Access keys NCBI Homepage MyNCBI Homepage Main Content Main Navigation
Comparative Study
, 23 (5), 835-42

Increased Serum Nitrite and Nitrate Concentrations in Children With the Sepsis Syndrome

Affiliations
Comparative Study

Increased Serum Nitrite and Nitrate Concentrations in Children With the Sepsis Syndrome

H R Wong et al. Crit Care Med.

Abstract

Objectives: To measure total serum nitrite and nitrate concentrations in children with the sepsis syndrome as an indicator of endogenous nitric oxide production. To determine if there is an association between total serum nitrite and nitrate concentrations and vascular responsiveness to norepinephrine.

Design: A prospective, clinical study.

Setting: Tertiary, multidisciplinary, pediatric intensive care unit.

Patients: Thirty-one children with the sepsis syndrome, 18 of whom were also hypotensive. Sixteen critically ill children without signs of the sepsis syndrome served as controls.

Interventions: Blood samples were obtained from indwelling catheters. The norepinephrine dose to reach the age appropriate, 50th percentile mean arterial blood pressure was determined in patients receiving norepinephrine.
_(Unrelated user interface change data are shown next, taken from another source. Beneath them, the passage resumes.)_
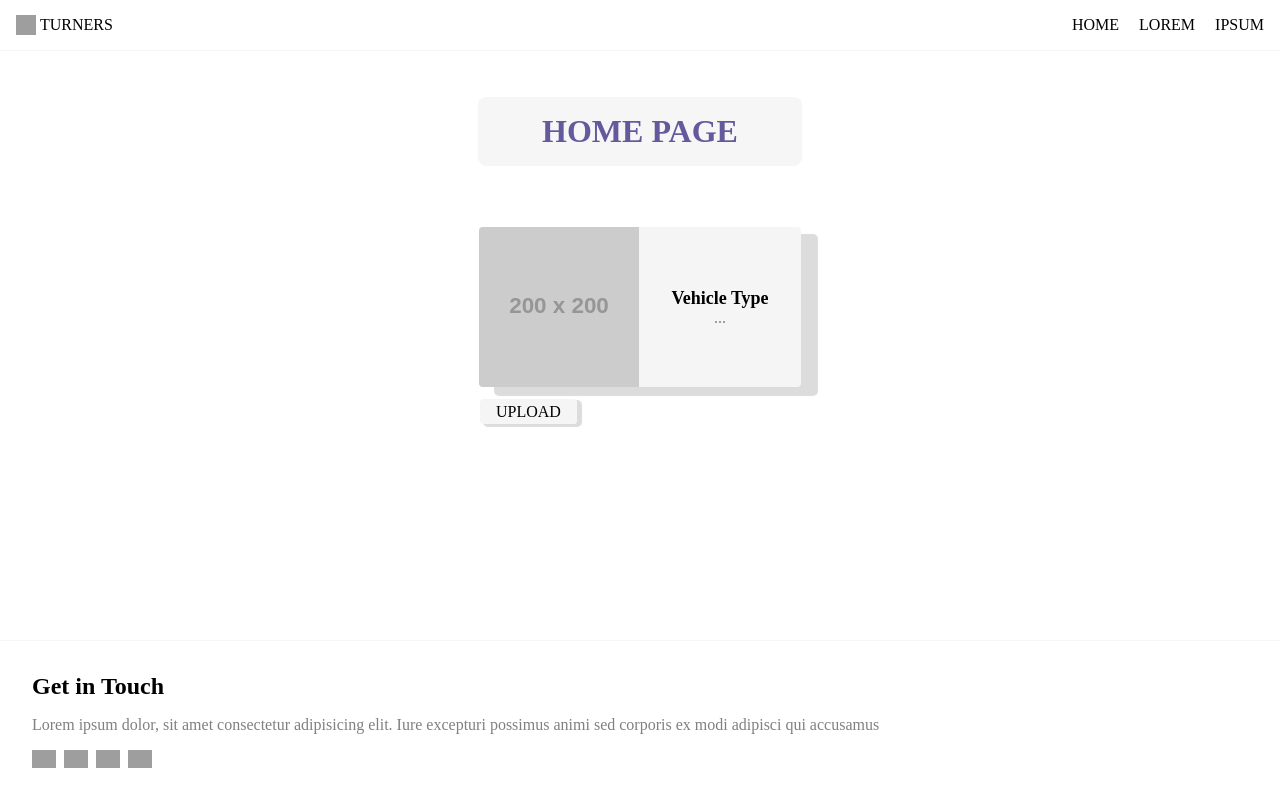
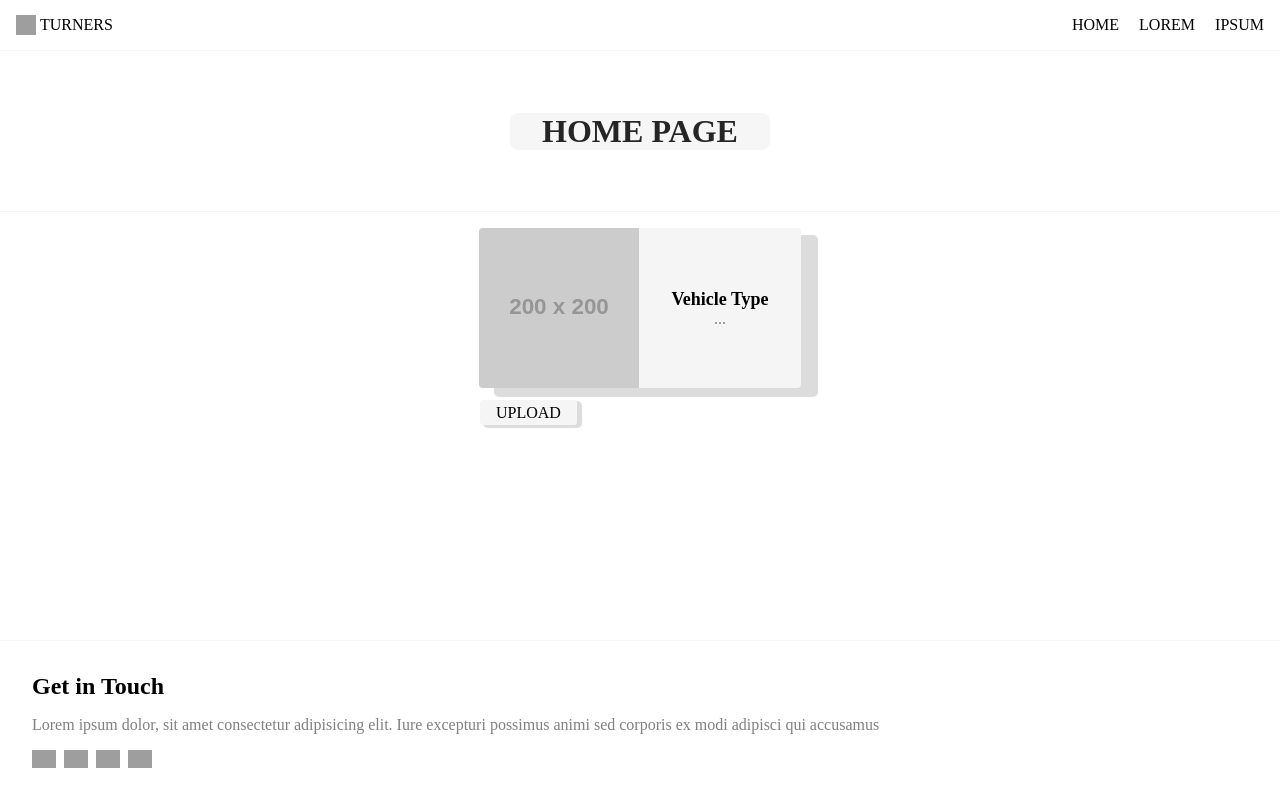
Before and after one commit to CameronBe/Mission1, a React (Vite) app in the folder frontend/: page / in a window 1280 px wide. Built offline with nearby package versions, Linux system fonts and the light colour scheme; grey boxes are pictures that could not be loaded.

Commit message:
Went back and improved the styling for the hero section

```diff
--- a/frontend/src/components/hero/hero.css
+++ b/frontend/src/components/hero/hero.css
@@ -3,14 +3,16 @@
   height: 10rem;
   display: grid;
   justify-content: center;
+  border-bottom: 0.0625rem solid whitesmoke;
 }
 
 .hero-title {
   align-self: center;
-  color: darkslateblue;
+
   background-color: whitesmoke;
   opacity: 0.85;
   margin: 0.5rem;
-  padding: 1rem 4rem;
+
+  padding: 0 2rem;
   border-radius: 0.5rem;
 }
```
Measurements and main results: Total serum nitrite and nitrate concentrations were measured on the first three days after the recognition of the sepsis syndrome. Patients with the sepsis syndrome had increased mean total serum nitrite and nitrate concentrations (day 1, 118 +/- 93 microM; day 2, 112 +/- 94 microM; day 3, 112 +/- 93 microM) vs. controls (43 +/- 24 microM, p < .05) on all 3 days. When sepsis syndrome patients were separated into nonhypotensive and hypotensive groups, only the patients with hypotension had increased concentrations vs. controls on all three days (p < .05). Sepsis syndrome patients with hypotension also had higher total serum nitrite and nitrate concentrations (145 +/- 97 microM) than sepsis syndrome patients without hypotension (82 +/- 76 microM, p < .05) on day 1. In five patients receiving norepinephrine infusions, increased total serum nitrite and nitrate concentrations were associated with higher norepinephrine requirements to maintain an age-appropriate, 50th percentile mean arterial blood pressure on each of the three study days (day 1, rs = 0.821, p < .05; day 2, rs = 0.900, p < .05; day 3, rs = 0.872, p < .05).

Conclusions: Children with the sepsis syndrome, particularly those patients with hypotension, have increased total serum nitrite and nitrate concentrations that likely reflect increased endogenous production of nitric oxide. Vascular hyporesponsiveness to norepinephrine during the sepsis syndrome may be, in part, a nitric oxide-mediated process.

Similar articles

See all similar articles

Cited by 11 PubMed Central articles

See all "Cited by" articles

Publication types

LinkOut - more resources

Feedback